How to decide on piston size
WHAT’S THE DIFFERENCE BETWEEN AN “A” AND “B” PISTON (this is for a 2 stroke)
To sum all below up A or B size will work 100% fine in all cylinders - Only if the cylinder is brand new (no hours) this is the only time it matters to use a A or B - Other than that A or B will work great in all cylinders.
In layman terms - If you pulled a hair out of you head and split it into 3 that is around what .01mm is, this is the difference between a A and B size piston (from the same manufacture). Let’s say if you could actual get a 01.mm feeler blade it would break the first time you pull it out with your fingers to use! If you have a feel blade set and it has a .03mm or 001” blade dived that into 3 and you will have .01mm. Now you will start to see how fine the measurement .01mm of really is.
People seem to think the measurement between A and B grade piston is huge..
What size piston grade (A,B,C) would be advise able to fit to a used 2-stroke cylinder that is in good condition. It’s not hard to work out.

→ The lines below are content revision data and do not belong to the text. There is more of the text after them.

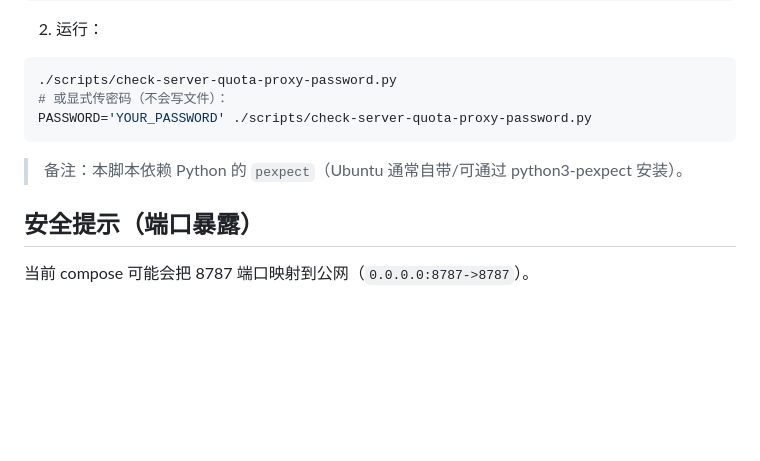
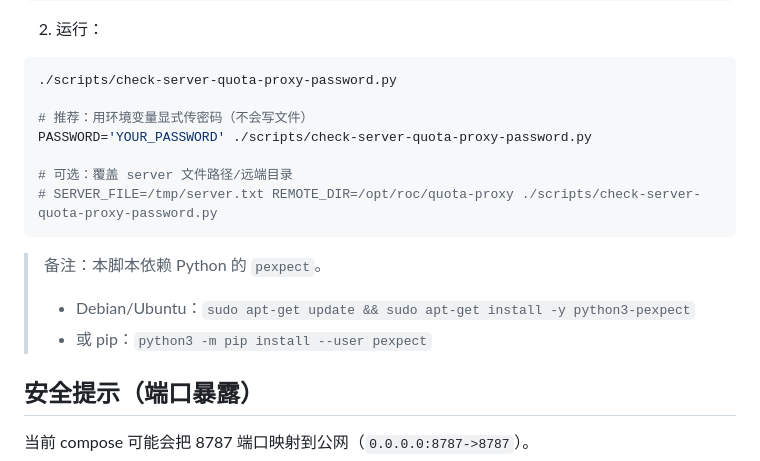
Before and after one commit to 1037104428/roc-ai-republic, a Markdown page: docs/ops-server-healthcheck.md, the part around the change. Rendered like a GitHub page; blank space fills up the shorter version.

Commit message:
docs: expand password-mode healthcheck instructions

````diff
--- a/docs/ops-server-healthcheck.md
+++ b/docs/ops-server-healthcheck.md
@@ -77,11 +77,17 @@ password:YOUR_PASSWORD
 
 ```bash
 ./scripts/check-server-quota-proxy-password.py
-# 或显式传密码（不会写文件）：
+
+# 推荐：用环境变量显式传密码（不会写文件）
 PASSWORD='YOUR_PASSWORD' ./scripts/check-server-quota-proxy-password.py
+
+# 可选：覆盖 server 文件路径/远端目录
+# SERVER_FILE=/tmp/server.txt REMOTE_DIR=/opt/roc/quota-proxy ./scripts/check-server-quota-proxy-password.py
 ```
 
-> 备注：本脚本依赖 Python 的 `pexpect`（Ubuntu 通常自带/可通过 python3-pexpect 安装）。
+> 备注：本脚本依赖 Python 的 `pexpect`。
+> - Debian/Ubuntu：`sudo apt-get update && sudo apt-get install -y python3-pexpect`
+> - 或 pip：`python3 -m pip install --user pexpect`
 
 ## 安全提示（端口暴露）
 
````
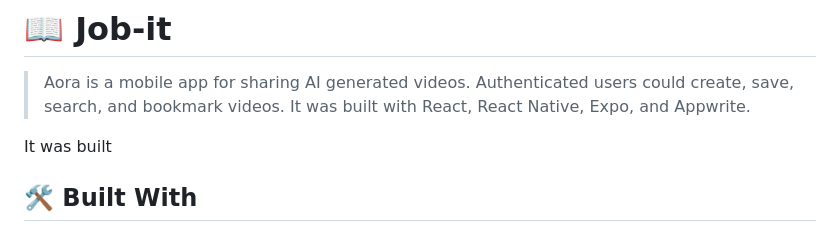
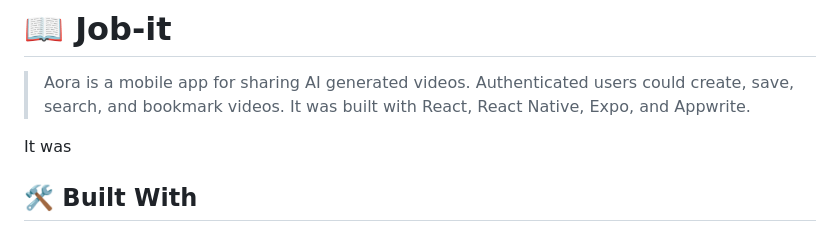
Before and after one commit to anyars-encarta/Aora, a Markdown page: README.md, the part around the change. GitHub-like rendering.

```diff
--- a/README.md
+++ b/README.md
@@ -41,7 +41,7 @@
 
 > Aora is a mobile app for sharing AI generated videos. Authenticated users could create, save, search, and bookmark videos. It was built with React, React Native, Expo, and Appwrite.
 
-It was built
+It was
 
 ## 🛠 Built With <a name="built-with"></a>
 1. React
```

98% of the time a piston the same size, .01mm smaller or .01mm larger than the one that has been removed from the engine will work fine, as long as the cylinder bore is in good condition. (Read above what .01mm measurement is)
Cylinder bores wear mostly right at the top at (ring wear). So over 80-90% the bore is normally unworn, this is where installing a too large of a piston to may course a problem (going from a A to a C) as it may decrease the piston to bore clearance in 80-90% of the bore below the minimum clearance required. What normally happens if a too large a piston is fitted the piston will lock/seize in the cylinder bore due to insufficient piston to bore clearance. It is better to have a bit more piston to bore clearance (-.01mm) than to have to less, as having to less the piston will seize in the cylinder and that is not good as it will destroy the cylinder. That should be a no brainer when you think about!
So the answer to what size should I purchase to install in my used cylinder? Is very simple - Any one from 1-2-3 below will be work fine (as long as the cylinder bore in good condition that is)
1 - The same size the piston that was removed will be fine
2- Piston that is .01mm larger = let's say the old piston was 66.35mm, than a 66.36mm piston will be fine in most cases. (say 66.35mm is a A size piston, you can use a B size 66.36mm)
3- Piston that is .01mm smaller = let's say the old piston was 66.35mm, than a 66.34mm will be fine. (say 66.35mm is a B size piston, you can use a A size 66.34mm)
Note: piston grades go up in .01mm, most pistons A is the smallest grade, then B is only .01mm larger, and then C is .01mm larger than B.
If in doubt about the piston to bore clearance or what piston to use, take the cylinder good engine reconditioner as they are the only place with the correct tools to check the bore correctly. A bike shop would not have glue how to check piston to bore clearance correctly let alone have the correct tools.
We could go on and on about piston to bore clearance, but above is all you basically need to know about selecting a piston.
Two strokes have old long style piston skirts so .01 of a mm makes no different to performance, piston to bore noise or how long the piston will last.
If the bore is worn
If you are thinking about installing the largest piston grade because the cylinder bore is worn around the port or art the top of the bore, forget it. Going to the largest size piston will not help these problems at all. Reasons why below
1- If the bore is worn right at the top (end of the ring travel) a larger piston will not help this as the piston skirt (sides) do not even go near this worn area, it is the piston ring that touches this area not the piston. So, no size piston will help at all, the bore will need to be sleeved or plated back to new
2- Wear or chipping around the ports - going to the larger size piston will not help this at all, as the wear is in a place only the rings will touch not the piston, so piston size will not help here. The bore will need to be sleeved or plated back to new
Will using a A instead or B grade piston give make my engine blow up? The answer is NO
Will a different grade (A or B) piston give my engine more power? The answer is NO
Will a different grade (A or B) piston give my engine less power? The answer is NO